Are you nebulising isotonic saline 0.9% or hypertonic saline 3%, 6% or 7%? The isotonic is the same strength as is in all bodily fluids. Hypertonic is a higher strength. It works by osmosis and draws in fluid into the lungs which helps to loosen any mucus which makes it much easier when you do your lung clearance. The fluid is reabsorbed by the body again.

Good luck.

love cx

Hidden
Hidden in reply to cofdrop-UK

Hypertonic saline should only be done tried at hospital due to lung airway contractions

Hidden
Hidden in reply to Hidden

I have hypertonic (7%) for home use with hospital supplied nebuliser. It is on repeat prescription with GP.

Don't actually use it very often now that I am on nebulised colomycin twice daily - i make that up with isotonic saline (0.9%).

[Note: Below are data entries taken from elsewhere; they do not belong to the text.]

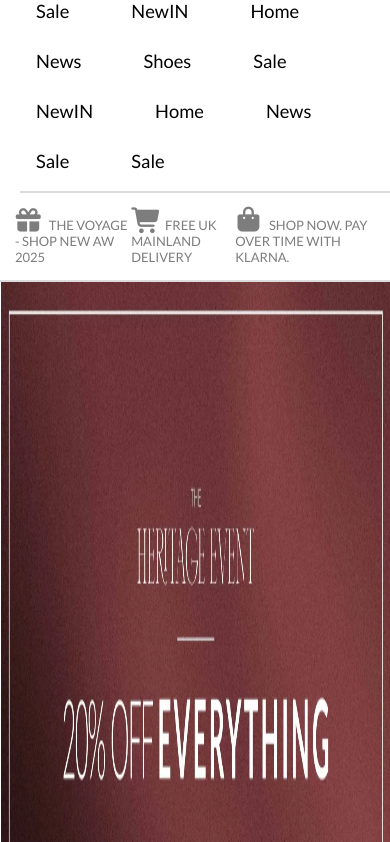
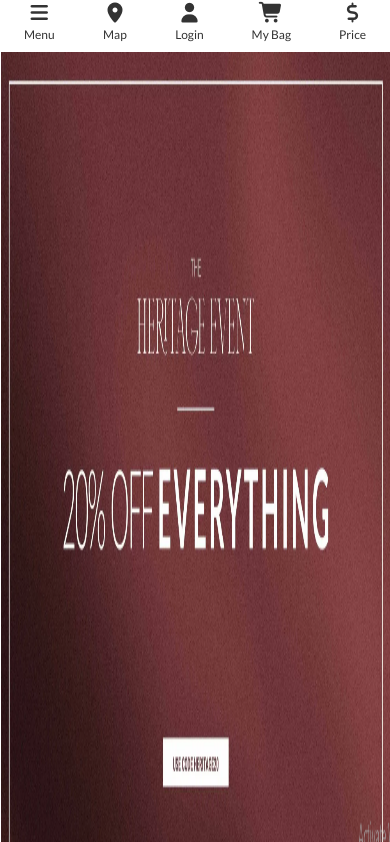
Before and after one commit to FaizanMasood15/Moda-in-pelle-landing-page, a plain HTML site: page index.html in a window 390 px wide. Shown: the part 123-965 px from the top of the page. Drawn offline with nearby package versions, Linux system fonts and the light colour scheme.

Commit message:
work on responsiveness

```diff
--- a/index.html
+++ b/index.html
@@ -15,7 +15,11 @@
         <meta name="viewport" content="width=device-width, initial-scale=1.0" />
 
 </head>
+
+<body>
+
 <header>
+
     <div id="notification">
         20% OFF EVERYTHING: HERITAGE20
     </div>
@@ -26,6 +30,9 @@
         <div id="logo">
             <img src="1741881917-26393500.webp">
         </div>
+
+
+
         <div class="rightbar">
             <ul id="icons">
                 <i class="fas fa-map-marker-alt"></i>
@@ -34,13 +41,38 @@
                 <i class="fas fa-shopping-cart"></i>
                 <i class="fas fa-dollar"></i>
 
-
-
             </ul>
             <button class="checkout" href="#">Check out</button>
 
         </div>
     </div>
+
+
+    <!-- Hamburger -->
+<div class="hamburger" id="hamburger">
+  <div class="menu-item">
+    <i class="fas fa-bars"></i>
+    <span class="icontext">Menu</span>
+  </div>
+  <div class="menu-item">
+    <i class="fas fa-map-marker-alt"></i>
+    <span class="icontext">Map</span>
+  </div>
+  <div class="menu-item">
+    <i class="fas fa-user"></i>
+    <span class="icontext">Login</span>
+  </div>
+  <div class="menu-item">
+    <i class="fas fa-shopping-cart"></i>
+    <span class="icontext">My Bag</span>
+  </div>
+  <div class="menu-item">
+    <i class="fas fa-dollar-sign"></i>
+    <span class="icontext">Price</span>
+  </div>
+</div>
+
+
     <nav>
         <ul class="nav">
             <li><a href="#sale">Sale</a></li>
@@ -81,7 +113,6 @@
     </div>
 </header>
 
-<body>
 
     <div class="hero">
         <img src="Screenshot 2025-10-04 132805.png" width="100%" height="100%" alt="Moda ">
@@ -172,31 +203,7 @@
     </div>
 
 
-    <script>
-        var swiper = new Swiper(".mySwiper", {
-            slidesPerView: 1,
-            spaceBetween: 10,
-            pagination: {
-                el: ".swiper-pagination",
-                clickable: true,
-            },
-            breakpoints: {
-                640: {
-                    slidesPerView: 2,
-                    spaceBetween: 20,
-                },
-                768: {
-                    slidesPerView: 4,
-                    spaceBetween: 40,
-                },
-                1024: {
-                    slidesPerView: 5,
-                    spaceBetween: 50,
-                },
-            },
-        });
-    </script>
-</body>
+
 <footer>
     <div class="socialmedia">
         <ul class="social">
@@ -305,6 +312,38 @@
 
 
 </footer>
+  <script>
+        var swiper = new Swiper(".mySwiper", {
+            slidesPerView: 1,
+            spaceBetween: 10,
+            pagination: {
+                el: ".swiper-pagination",
+                clickable: true,
+            },
+            breakpoints: {
+                640: {
+                    slidesPerView: 2,
+                    spaceBetween: 20,
+                },
+                768: {
+                    slidesPerView: 4,
+                    spaceBetween: 40,
+                },
+                1024: {
+                    slidesPerView: 5,
+                    spaceBetween: 50,
+                },
+            },
+        });
 
+    const hamburger = document.getElementById('hamburger');
+    const rightbar = document.getElementById('rightbar');
+
+    hamburger.addEventListener('click', () => {
+      rightbar.classList.toggle('show');
+      hamburger.classList.toggle('active');
+    });
+    </script>
+</body>
 
 </html>
--- a/style.css
+++ b/style.css
@@ -15,14 +15,18 @@
   text-align: center;
   padding: 5px;
 }
-
+.hamburger{
+display: none;}
 .header {
   display: flex;
   justify-content: space-between;
   align-items: center;
+
 }
 
 #searchbar {
+    display: none;
+
   max-width: 200px;
 padding-left: 30px;  input[type=text],
   select {
@@ -32,18 +36,18 @@ font-family: inherit;
     border: none;
     border-bottom: 2px solid #ccc;
     outline: none;
-
   }
+  ;
 }
 
 
 #logo {
 padding-left: 90px;
-
+  display: none;
 }
 
 .rightbar {
-  display: flex;
+    display: none;
   padding-right: 20px;
 }
 
@@ -77,6 +81,7 @@ background-color: black;
 }
 
 nav {
+  display: none;
   border: none;
   border-bottom: 2px solid gainsboro;
   padding-bottom: 5px;
@@ -139,7 +144,7 @@ font-size: 1.148rem;
 }
 
 .lowhead {
-  display: flex;
+  display: none;
   justify-content: space-evenly;
   padding: 15px;
   border: none;
@@ -411,3 +416,73 @@ width: 300px;
 line-height: 21.5px;
 font-size: 12px;
   }
+  @media screen and (max-width: 650px)
+  {
+    #notification{
+      padding: 8px;
+text-align: center;
+    }
+   #logo{
+    display:block;
+    padding: 0;
+
+   }
+   .lowhead{
+display: none;
+ }
+.hamburger {
+  display: flex;
+  justify-content: space-around;
+  align-items: center;
+  background-color: #fff;
+  padding: 10px 0;
+  border-top: 1px solid #ddd;
+}
+
+.menu-item {
+  display: flex;
+  flex-direction: column;
+  align-items: center;
+  font-size: 14px;
+  color: #333;
+  cursor: pointer;
+}
+
+.menu-item i {
+  font-size: 20px;
+  margin-bottom: 4px;
+}
+
+.menu-item:hover {
+  color: grey;
+}
+
+.icontext {
+  font-size: 12px;
+  text-transform: capitalize;
+}
+
+  }
+@media (min-width: 651px) and (max-width: 1423px) {
+
+  #searchbar{
+    display: block;
+  }
+  #logo
+  {
+    display: block;
+  }
+  .rightbar{
+    display: block;
+    display: flex;
+  }
+
+  nav{
+  display: block;
+}
+.lowhead{
+  display: block;
+  display: flex;
+}
+
+}
```
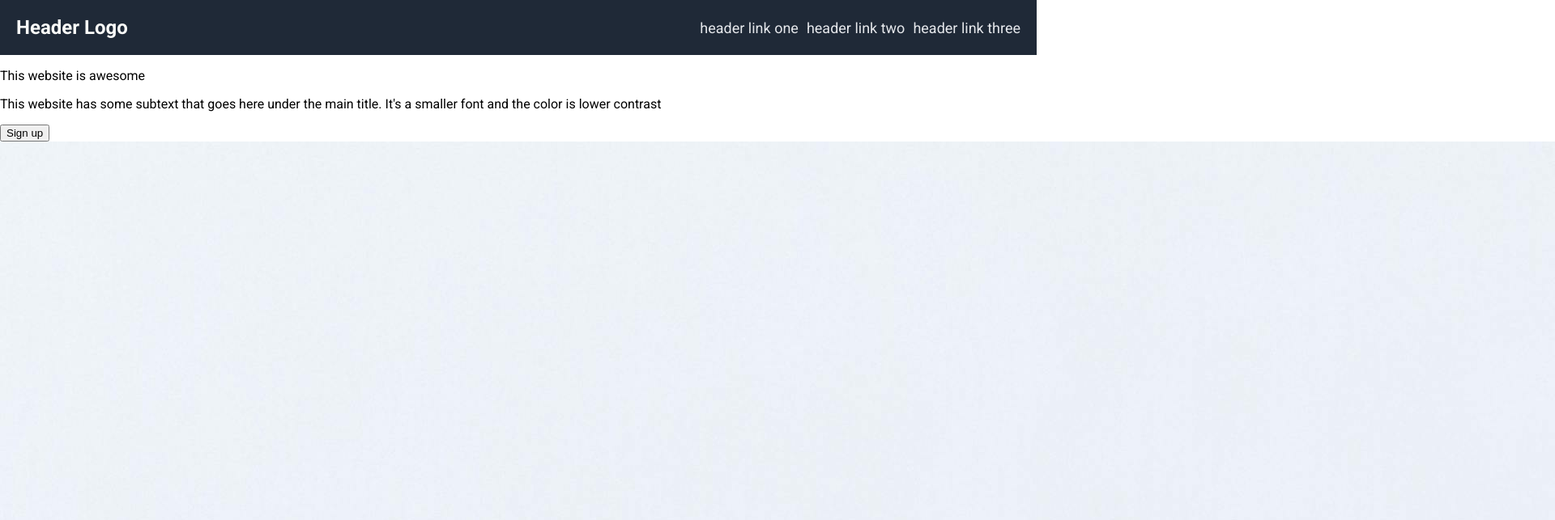
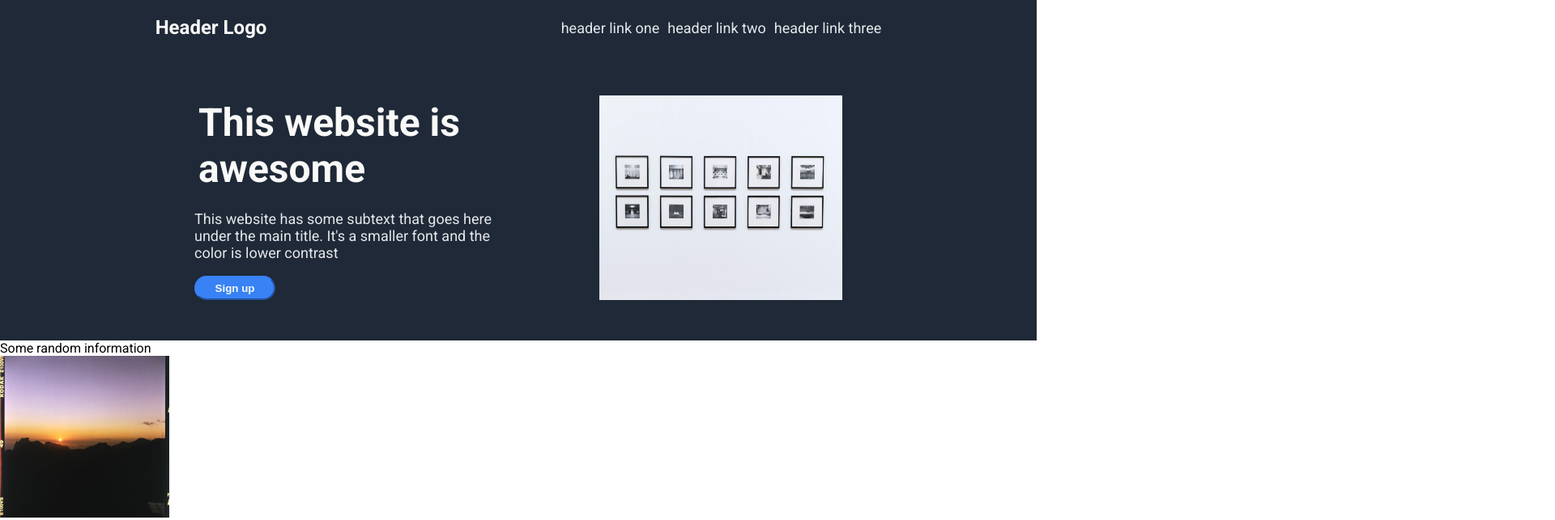
Before and after one commit to elaxx-dev/odin-landingpage, a plain HTML site: page index.html in a window 1280 px wide. Shown: the top 643 px of the page at 81% size, 1920 px wide, since content can reach past the window. Drawn offline with Linux system fonts and the light colour scheme.

Commit message:
Second section styled
The margins are the only problem so far

```diff
--- a/style.css
+++ b/style.css
@@ -8,7 +8,7 @@ body {
 /* STYLE FOR HEADER */
 .header {
     display: flex;
-    justify-content: space-between;
+    justify-content: space-around;
     background-color: #1f2937;
 }
 
@@ -42,3 +42,44 @@ a {
 }
 
 /* STYLE FOR FIRST SECTION */
+.first-section {
+    display: flex;
+    justify-content: center;
+    gap: 100px;
+    flex: 1 1 auto;
+    padding: 50px;
+    background-color: #1f2937;
+}
+
+.text-container {
+    display: flex;
+    flex-direction: column;
+    width: 400px;
+    height: auto;
+}
+
+p.title {
+    font-size: 48px;
+    font-weight: 900;
+    color: #f9faf8;
+    margin: 5px;
+}
+
+.first-section p.text {
+    font-size: 18px;
+    color: #e5e7eb;
+}
+
+div.first-section button{
+    justify-self: flex-start;
+    border-radius: 25px;
+    border-color: #3882f6;
+    font-weight: 800;
+    width: 100px; height: 30px;
+    background-color: #3882f6;
+    color: #f9faf8;
+}
+
+div.first-section img {
+    width: 300px; height: auto;
+}
```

I sometimes use the isotonic by itself to loosen up when I need to submit a sample of sputum.

The first dose was done at hospital to check that I would not have chest spasm but that was a one time only.

The saline I have been given is, 0.9wv physiological saline.

Nobody has supervised my introduction to this, I was just given the prescription and told to get a nebuliser.

What bothers me, is that in the leaflet it mentions adding it to the "other" solution. I am just using the one steripoule on its own, is that correct?

Hidden
Hidden in reply to Two2sheds

Yes it is.

It's primary use is for making up injections or infusions or as a carrier for nebulised drugs.

We are using it to loosen mucus and ease clearing it.

If you are not adding anything to it then you don't need a nebuliser capable of delivering antibiotics (increases viscosity) so a cheaper one would work. Evergreen is one company with a selection.

Have you been seen by a physio to go through the technique?

There are 'huffing' or 'active breathing technique' videos on youtube.

Have fun.

Two2sheds
Two2sheds in reply to Hidden

Yes, last year I did 12 sessions with pulmonary rehab, and I have a physio appointment next week at the hospital.

I am familiar with the huffing technique, but most of my thick sticky muck is in my throat.i bought an omron c28p nebuliser.

It helps clear lungs I use mine a couple times a week

You may also like...